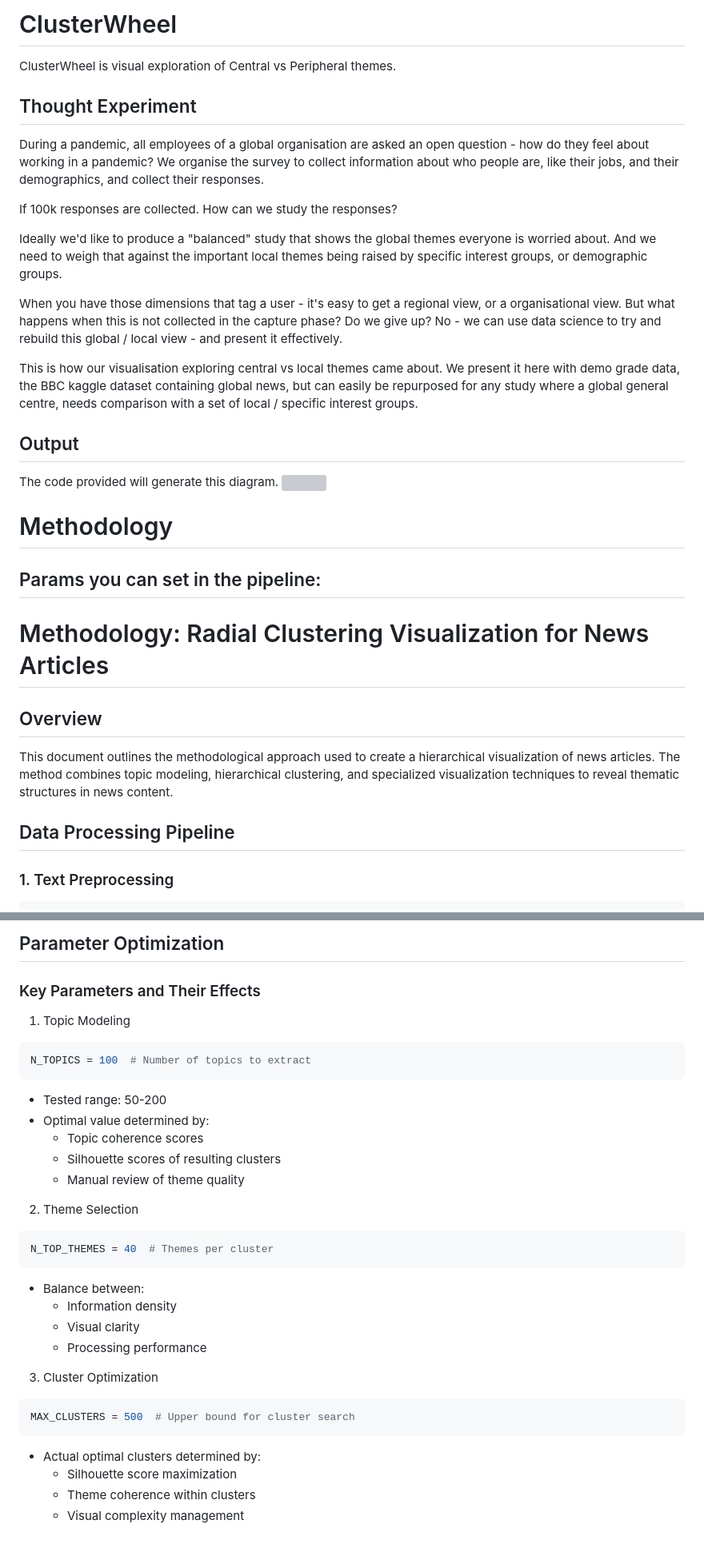
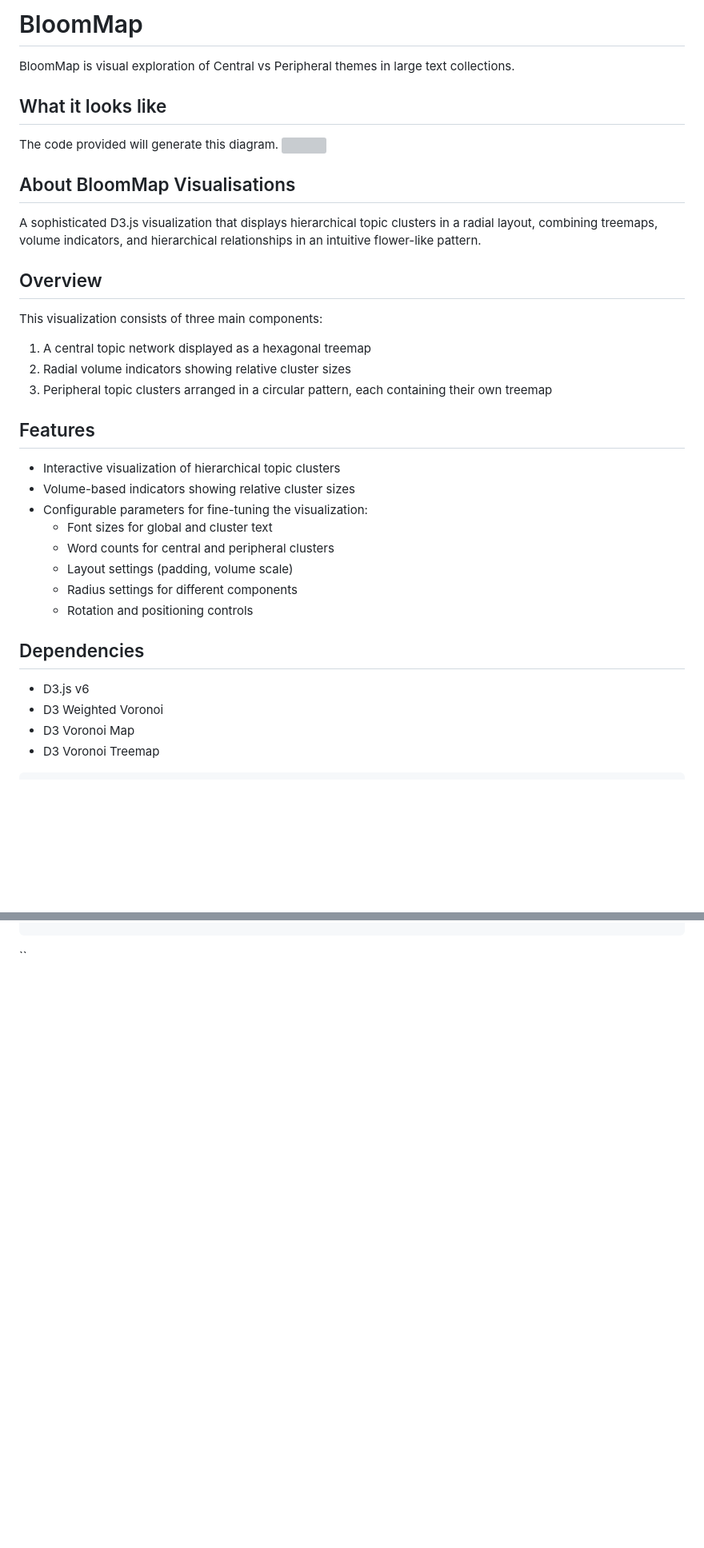
Before and after one commit to kaito640/BloomMap, a Markdown page: README.md, 2 parts joined by grey strips. Shown at 80% size. Drawn GitHub-style; blank space fills up the shorter version; grey boxes are pictures that could not be loaded.

````diff
--- a/README.md
+++ b/README.md
@@ -1,20 +1,6 @@
-# ClusterWheel
-ClusterWheel is visual exploration of Central vs Peripheral themes.
-
-## Thought Experiment
-
-During a pandemic, all employees of a global organisation are asked an open question - how do they feel about working in a pandemic?  We organise the survey to collect information about who people are, like their jobs, and their demographics, and collect their responses.
-
-If 100k responses are collected. How can we study the responses?
-
-Ideally we'd like to produce a "balanced" study that shows the global themes everyone is worried about.
-And we need to weigh that against the important local themes being raised by specific interest groups, or demographic groups.
-
-When you have those dimensions that tag a user - it's easy to get a regional view, or a organisational view. But what happens when this is not collected in the capture phase?
-Do we give up? No - we can use data science to try and rebuild this global / local view - and present it effectively.
-
-This is how our visualisation exploring central vs local themes came about. We present it here with demo grade data, the BBC kaggle dataset containing global news, but can easily be repurposed for any study where a global general centre, needs comparison with a set of local / specific interest groups.
+# BloomMap
+BloomMap is visual exploration of Central vs Peripheral themes in large text collections.
 
 
-## Output
+## What it looks like
 The code provided will generate this diagram.
@@ -22,14 +8,29 @@ The code provided will generate this diagram.
 
-
-# Methodology
-
-## Params you can set in the pipeline:
-# Methodology: Radial Clustering Visualization for News Articles
+## About BloomMap Visualisations
+A sophisticated D3.js visualization that displays hierarchical topic clusters in a radial layout, combining treemaps, volume indicators, and hierarchical relationships in an intuitive flower-like pattern.
 
 ## Overview
 
-This document outlines the methodological approach used to create a hierarchical visualization of news articles. The method combines topic modeling, hierarchical clustering, and specialized visualization techniques to reveal thematic structures in news content.
+This visualization consists of three main components:
+1. A central topic network displayed as a hexagonal treemap
+2. Radial volume indicators showing relative cluster sizes
+3. Peripheral topic clusters arranged in a circular pattern, each containing their own treemap
 
-## Data Processing Pipeline
+## Features
 
-### 1. Text Preprocessing
+- Interactive visualization of hierarchical topic clusters
+- Volume-based indicators showing relative cluster sizes
+- Configurable parameters for fine-tuning the visualization:
+  - Font sizes for global and cluster text
+  - Word counts for central and peripheral clusters
+  - Layout settings (padding, volume scale)
+  - Radius settings for different components
+  - Rotation and positioning controls
+
+## Dependencies
+
+- D3.js v6
+- D3 Weighted Voronoi
+- D3 Voronoi Map
+- D3 Voronoi Treemap
+
@@ -163,31 +232 @@ const volumeScale = d3.scaleLinear()
-## Parameter Optimization
-
-### Key Parameters and Their Effects
-
-1. Topic Modeling
-```python
-N_TOPICS = 100  # Number of topics to extract
-```
-- Tested range: 50-200
-- Optimal value determined by:
-  * Topic coherence scores
-  * Silhouette scores of resulting clusters
-  * Manual review of theme quality
-
-2. Theme Selection
-```python
-N_TOP_THEMES = 40  # Themes per cluster
-```
-- Balance between:
-  * Information density
-  * Visual clarity
-  * Processing performance
-
-3. Cluster Optimization
-```python
-MAX_CLUSTERS = 500  # Upper bound for cluster search
-```
-- Actual optimal clusters determined by:
-  * Silhouette score maximization
-  * Theme coherence within clusters
-  * Visual complexity management
+``
````
Also changed, not shown: other parts of README.md (+123 -55 lines).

Work to be completed:
Check every line of the listing for the string "sizes" and report how many lines have it, as a number alone.

Problem solution:
3